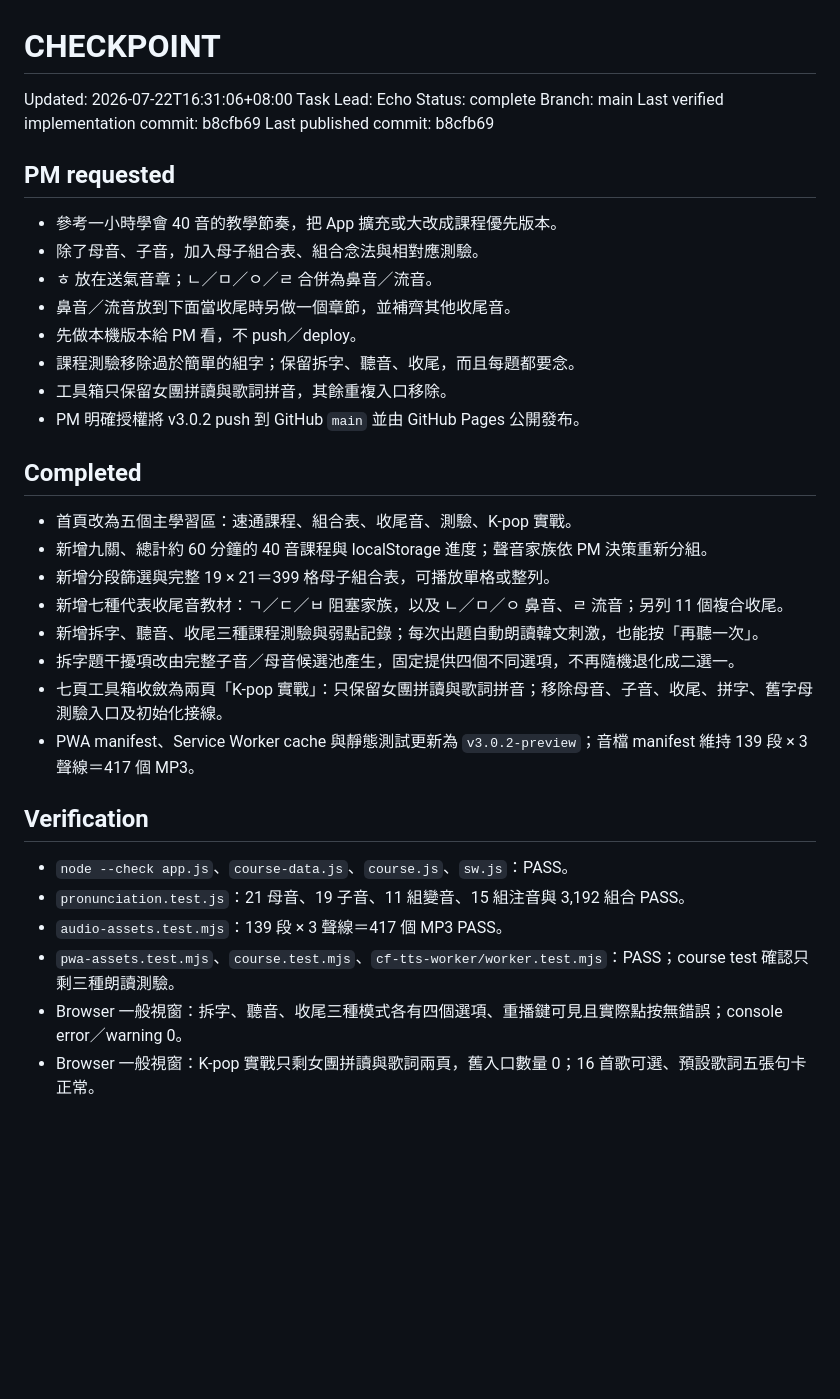
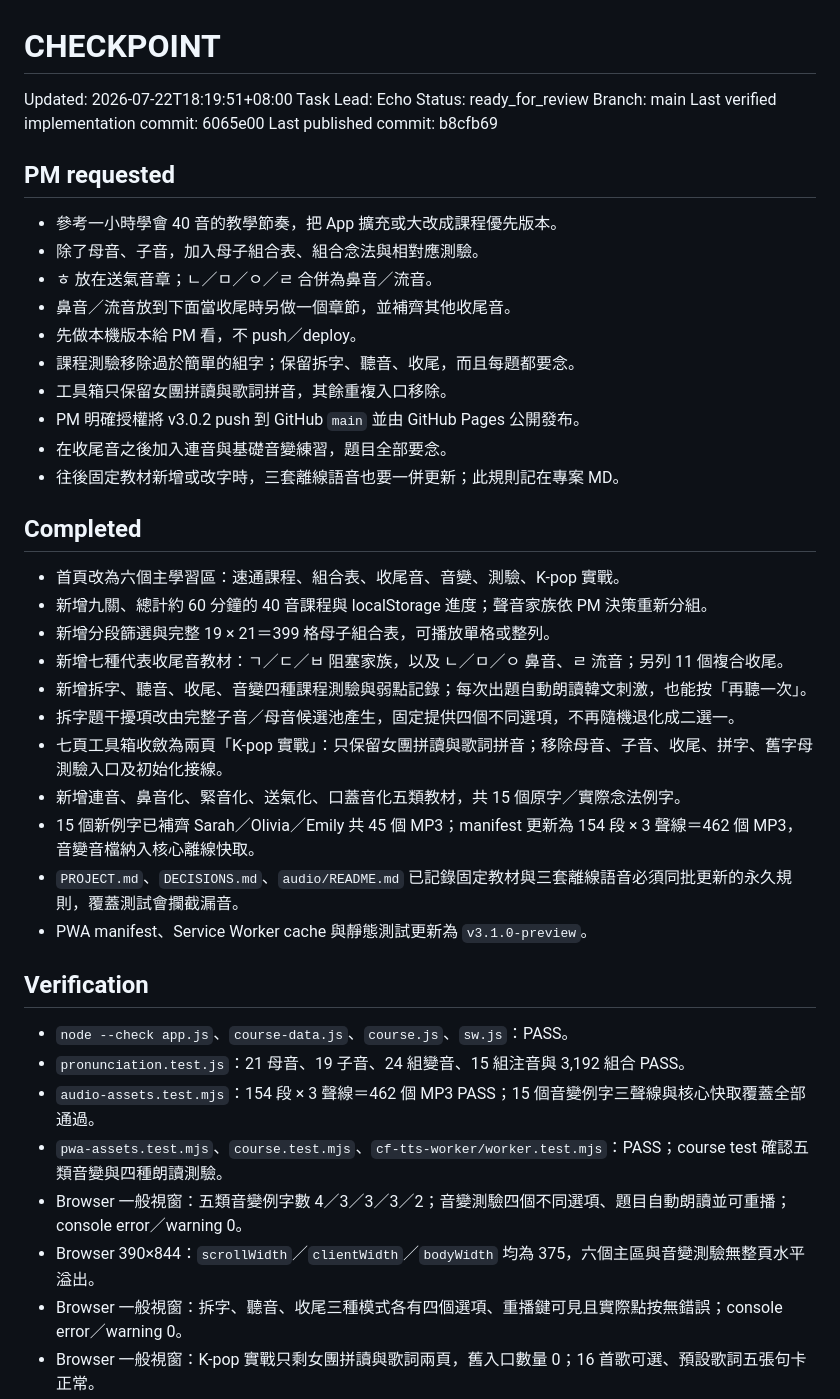
Before and after one commit to madeintw80/korean-hangul, a Markdown page: CHECKPOINT.md, the part around one of its changes. Drawn GitHub-style; blank space fills up the shorter version.

Commit message:
docs: record v3.1 local sound change preview

```diff
--- a/CHECKPOINT.md
+++ b/CHECKPOINT.md
@@ -1,10 +1,10 @@
 # CHECKPOINT
 
-Updated: 2026-07-22T16:31:06+08:00
+Updated: 2026-07-22T18:19:51+08:00
 Task Lead: Echo
-Status: complete
+Status: ready_for_review
 Branch: main
-Last verified implementation commit: b8cfb69
+Last verified implementation commit: 6065e00
 Last published commit: b8cfb69
 
 ## PM requested
@@ -17,24 +17,31 @@ Last published commit: b8cfb69
 - 課程測驗移除過於簡單的組字；保留拆字、聽音、收尾，而且每題都要念。
 - 工具箱只保留女團拼讀與歌詞拼音，其餘重複入口移除。
 - PM 明確授權將 v3.0.2 push 到 GitHub `main` 並由 GitHub Pages 公開發布。
+- 在收尾音之後加入連音與基礎音變練習，題目全部要念。
+- 往後固定教材新增或改字時，三套離線語音也要一併更新；此規則記在專案 MD。
 
 ## Completed
 
-- 首頁改為五個主學習區：速通課程、組合表、收尾音、測驗、K-pop 實戰。
+- 首頁改為六個主學習區：速通課程、組合表、收尾音、音變、測驗、K-pop 實戰。
 - 新增九關、總計約 60 分鐘的 40 音課程與 localStorage 進度；聲音家族依 PM 決策重新分組。
 - 新增分段篩選與完整 19 × 21＝399 格母子組合表，可播放單格或整列。
 - 新增七種代表收尾音教材：ㄱ／ㄷ／ㅂ 阻塞家族，以及 ㄴ／ㅁ／ㅇ 鼻音、ㄹ 流音；另列 11 個複合收尾。
-- 新增拆字、聽音、收尾三種課程測驗與弱點記錄；每次出題自動朗讀韓文刺激，也能按「再聽一次」。
+- 新增拆字、聽音、收尾、音變四種課程測驗與弱點記錄；每次出題自動朗讀韓文刺激，也能按「再聽一次」。
 - 拆字題干擾項改由完整子音／母音候選池產生，固定提供四個不同選項，不再隨機退化成二選一。
 - 七頁工具箱收斂為兩頁「K-pop 實戰」：只保留女團拼讀與歌詞拼音；移除母音、子音、收尾、拼字、舊字母測驗入口及初始化接線。
-- PWA manifest、Service Worker cache 與靜態測試更新為 `v3.0.2-preview`；音檔 manifest 維持 139 段 × 3 聲線＝417 個 MP3。
+- 新增連音、鼻音化、緊音化、送氣化、口蓋音化五類教材，共 15 個原字／實際念法例字。
+- 15 個新例字已補齊 Sarah／Olivia／Emily 共 45 個 MP3；manifest 更新為 154 段 × 3 聲線＝462 個 MP3，音變音檔納入核心離線快取。
+- `PROJECT.md`、`DECISIONS.md`、`audio/README.md` 已記錄固定教材與三套離線語音必須同批更新的永久規則，覆蓋測試會攔截漏音。
+- PWA manifest、Service Worker cache 與靜態測試更新為 `v3.1.0-preview`。
 
 ## Verification
 
 - `node --check app.js`、`course-data.js`、`course.js`、`sw.js`：PASS。
-- `pronunciation.test.js`：21 母音、19 子音、11 組變音、15 組注音與 3,192 組合 PASS。
-- `audio-assets.test.mjs`：139 段 × 3 聲線＝417 個 MP3 PASS。
-- `pwa-assets.test.mjs`、`course.test.mjs`、`cf-tts-worker/worker.test.mjs`：PASS；course test 確認只剩三種朗讀測驗。
+- `pronunciation.test.js`：21 母音、19 子音、24 組變音、15 組注音與 3,192 組合 PASS。
+- `audio-assets.test.mjs`：154 段 × 3 聲線＝462 個 MP3 PASS；15 個音變例字三聲線與核心快取覆蓋全部通過。
+- `pwa-assets.test.mjs`、`course.test.mjs`、`cf-tts-worker/worker.test.mjs`：PASS；course test 確認五類音變與四種朗讀測驗。
+- Browser 一般視窗：五類音變例字數 4／3／3／3／2；音變測驗四個不同選項、題目自動朗讀並可重播；console error／warning 0。
+- Browser 390×844：`scrollWidth`／`clientWidth`／`bodyWidth` 均為 375，六個主區與音變測驗無整頁水平溢出。
 - Browser 一般視窗：拆字、聽音、收尾三種模式各有四個選項、重播鍵可見且實際點按無錯誤；console error／warning 0。
 - Browser 一般視窗：K-pop 實戰只剩女團拼讀與歌詞兩頁，舊入口數量 0；16 首歌可選、預設歌詞五張句卡正常。
 - Browser 390×844：整頁寬度 375、小於 390 viewport；K-pop 兩頁各占一欄，沒有整頁水平溢出。
```
Also changed, not shown: other parts of CHECKPOINT.md (+6 -3 lines), TASKS.md (+2 -1 lines).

────────────────────────────────────────

Without the pictures, write out every line above exactly as it appears.

• The answer:
Before and after one commit to madeintw80/korean-hangul, a Markdown page: CHECKPOINT.md, the part around one of its changes. Drawn GitHub-style; blank space fills up the shorter version.

Commit message:
docs: record v3.1 local sound change preview

```diff
--- a/CHECKPOINT.md
+++ b/CHECKPOINT.md
@@ -1,10 +1,10 @@
 # CHECKPOINT
 
-Updated: 2026-07-22T16:31:06+08:00
+Updated: 2026-07-22T18:19:51+08:00
 Task Lead: Echo
-Status: complete
+Status: ready_for_review
 Branch: main
-Last verified implementation commit: b8cfb69
+Last verified implementation commit: 6065e00
 Last published commit: b8cfb69
 
 ## PM requested
@@ -17,24 +17,31 @@ Last published commit: b8cfb69
 - 課程測驗移除過於簡單的組字；保留拆字、聽音、收尾，而且每題都要念。
 - 工具箱只保留女團拼讀與歌詞拼音，其餘重複入口移除。
 - PM 明確授權將 v3.0.2 push 到 GitHub `main` 並由 GitHub Pages 公開發布。
+- 在收尾音之後加入連音與基礎音變練習，題目全部要念。
+- 往後固定教材新增或改字時，三套離線語音也要一併更新；此規則記在專案 MD。
 
 ## Completed
 
-- 首頁改為五個主學習區：速通課程、組合表、收尾音、測驗、K-pop 實戰。
+- 首頁改為六個主學習區：速通課程、組合表、收尾音、音變、測驗、K-pop 實戰。
 - 新增九關、總計約 60 分鐘的 40 音課程與 localStorage 進度；聲音家族依 PM 決策重新分組。
 - 新增分段篩選與完整 19 × 21＝399 格母子組合表，可播放單格或整列。
 - 新增七種代表收尾音教材：ㄱ／ㄷ／ㅂ 阻塞家族，以及 ㄴ／ㅁ／ㅇ 鼻音、ㄹ 流音；另列 11 個複合收尾。
-- 新增拆字、聽音、收尾三種課程測驗與弱點記錄；每次出題自動朗讀韓文刺激，也能按「再聽一次」。
+- 新增拆字、聽音、收尾、音變四種課程測驗與弱點記錄；每次出題自動朗讀韓文刺激，也能按「再聽一次」。
 - 拆字題干擾項改由完整子音／母音候選池產生，固定提供四個不同選項，不再隨機退化成二選一。
 - 七頁工具箱收斂為兩頁「K-pop 實戰」：只保留女團拼讀與歌詞拼音；移除母音、子音、收尾、拼字、舊字母測驗入口及初始化接線。
-- PWA manifest、Service Worker cache 與靜態測試更新為 `v3.0.2-preview`；音檔 manifest 維持 139 段 × 3 聲線＝417 個 MP3。
+- 新增連音、鼻音化、緊音化、送氣化、口蓋音化五類教材，共 15 個原字／實際念法例字。
+- 15 個新例字已補齊 Sarah／Olivia／Emily 共 45 個 MP3；manifest 更新為 154 段 × 3 聲線＝462 個 MP3，音變音檔納入核心離線快取。
+- `PROJECT.md`、`DECISIONS.md`、`audio/README.md` 已記錄固定教材與三套離線語音必須同批更新的永久規則，覆蓋測試會攔截漏音。
+- PWA manifest、Service Worker cache 與靜態測試更新為 `v3.1.0-preview`。
 
 ## Verification
 
 - `node --check app.js`、`course-data.js`、`course.js`、`sw.js`：PASS。
-- `pronunciation.test.js`：21 母音、19 子音、11 組變音、15 組注音與 3,192 組合 PASS。
-- `audio-assets.test.mjs`：139 段 × 3 聲線＝417 個 MP3 PASS。
-- `pwa-assets.test.mjs`、`course.test.mjs`、`cf-tts-worker/worker.test.mjs`：PASS；course test 確認只剩三種朗讀測驗。
+- `pronunciation.test.js`：21 母音、19 子音、24 組變音、15 組注音與 3,192 組合 PASS。
+- `audio-assets.test.mjs`：154 段 × 3 聲線＝462 個 MP3 PASS；15 個音變例字三聲線與核心快取覆蓋全部通過。
+- `pwa-assets.test.mjs`、`course.test.mjs`、`cf-tts-worker/worker.test.mjs`：PASS；course test 確認五類音變與四種朗讀測驗。
+- Browser 一般視窗：五類音變例字數 4／3／3／3／2；音變測驗四個不同選項、題目自動朗讀並可重播；console error／warning 0。
+- Browser 390×844：`scrollWidth`／`clientWidth`／`bodyWidth` 均為 375，六個主區與音變測驗無整頁水平溢出。
 - Browser 一般視窗：拆字、聽音、收尾三種模式各有四個選項、重播鍵可見且實際點按無錯誤；console error／warning 0。
 - Browser 一般視窗：K-pop 實戰只剩女團拼讀與歌詞兩頁，舊入口數量 0；16 首歌可選、預設歌詞五張句卡正常。
 - Browser 390×844：整頁寬度 375、小於 390 viewport；K-pop 兩頁各占一欄，沒有整頁水平溢出。
```
Also changed, not shown: other parts of CHECKPOINT.md (+6 -3 lines), TASKS.md (+2 -1 lines).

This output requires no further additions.